 Dean recalled the day Little died. He was hunting with some younger guys in an area they had hunted a lot, not far from Deanís home. Little was 9 years old, and Dean estimates Little was in on taking around 500 hogs in his life. They hadnít been hunting more than 5 minutes when the dogs struck a hog and got it bayed up. He says when they bay a really large aggressive hog, the dogs make a different sound, more of a frantic sound. Dean knew when he heard the sound of the dogs, they were in trouble. He told the younger guys, ďThis is a bad hog, itís going to kill our dogs.Ē He told them to run as fast as they could and not to wait for him. They got there and killed the hog, but, sadly, Little had been mortally wounded. Dean said Little had hunted that area a lot, and he felt there was no place more fitting to lay him to rest.  Dean has lost a few dogs over the years to hogs. It is a part of hog hunting that no one enjoys. He made a statement that really struck me. Dean said, ďIf you could really talk to a hunting dog, and ask them how they felt about something, and you asked them if they would rather sit around the house and live to be 15, or, they could go hunting, but they may only live a few years, those hunting dogs would all rather die doing what they love than live and never get to hunt.Ē 
 Dean still hunts a couple times a week. He is training some young dogs, and has no plans to stop hunting hogs anytime soon. Dean plans to raise the occasional litter, and will breed, as always, first and foremost, for hunt. 

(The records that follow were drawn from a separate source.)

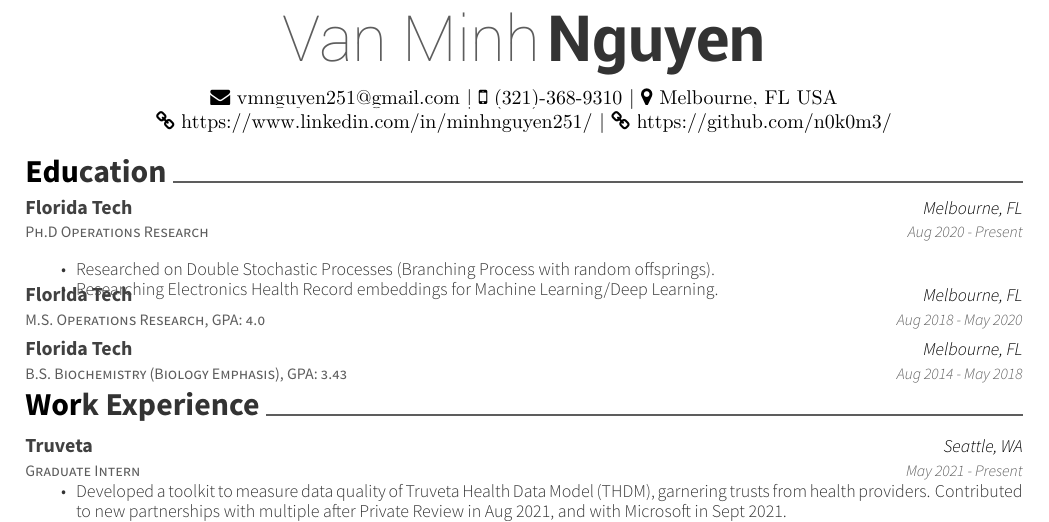
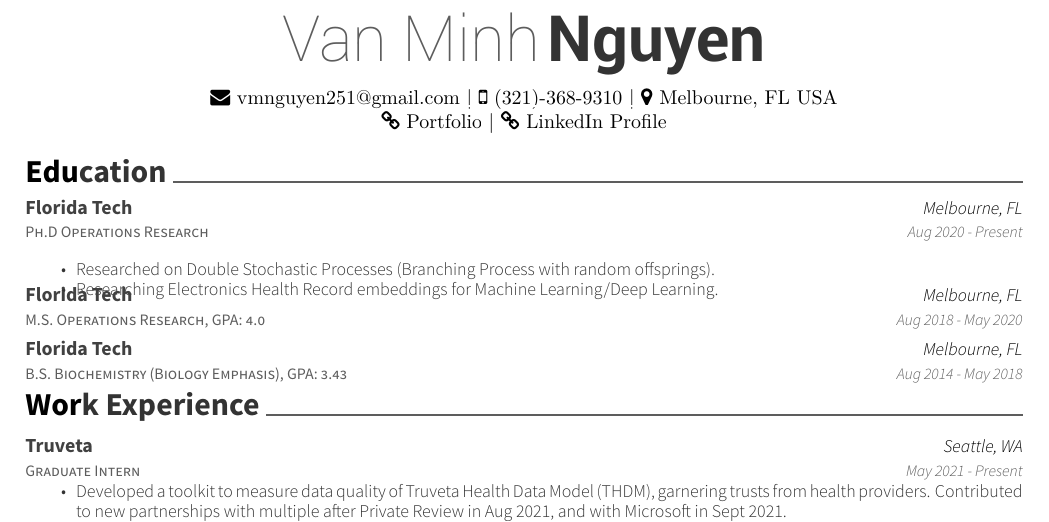
Before and after one commit to n0k0m3/resume, a LaTeX CV (resume.tex): part of the page, cut so that both start at the same text. Compiled offline with XeLaTeX.

Commit message:
Edit portfolio link

```diff
--- a/resume.tex
+++ b/resume.tex
@@ -57,7 +57,7 @@
 	\headerfirstnamestyle{Van Minh} \headerlastnamestyle{Nguyen} \\
 	\vspace{2mm}
 	{\faEnvelope\ vmnguyen251@gmail.com} | {\faMobile\ (321)-368-9310} | {\faMapMarker\ Melbourne, FL USA} \\
-	{\faLink\ \href{https://www.linkedin.com/in/minhnguyen251/}{https://www.linkedin.com/in/minhnguyen251/}} | {\faLink\ \href{https://github.com/n0k0m3/}{https://github.com/n0k0m3/}}
+	{{\faLink\ \href{https://n0k0m3.github.io/}{Portfolio} | \faLink\ \href{https://www.linkedin.com/in/minhnguyen251/}{LinkedIn Profile}}}
 \end{center}
 %%%%%%%%%%%%%%%%%%%%%%%%%%%%%%%%%%%%%%%%%%%%%%%%%%%%%%%%%%%%%%%%%%%%%%%%%%%%
 %     Mission Statement/ Career Objective
```
Also changed, not shown: resume.pdf.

                          Dean, Little, and some of Deanís Wifeís family from England

I wish to send a special thanks to Dean Dickison for allowing me to share this story. 

By Ellis Decker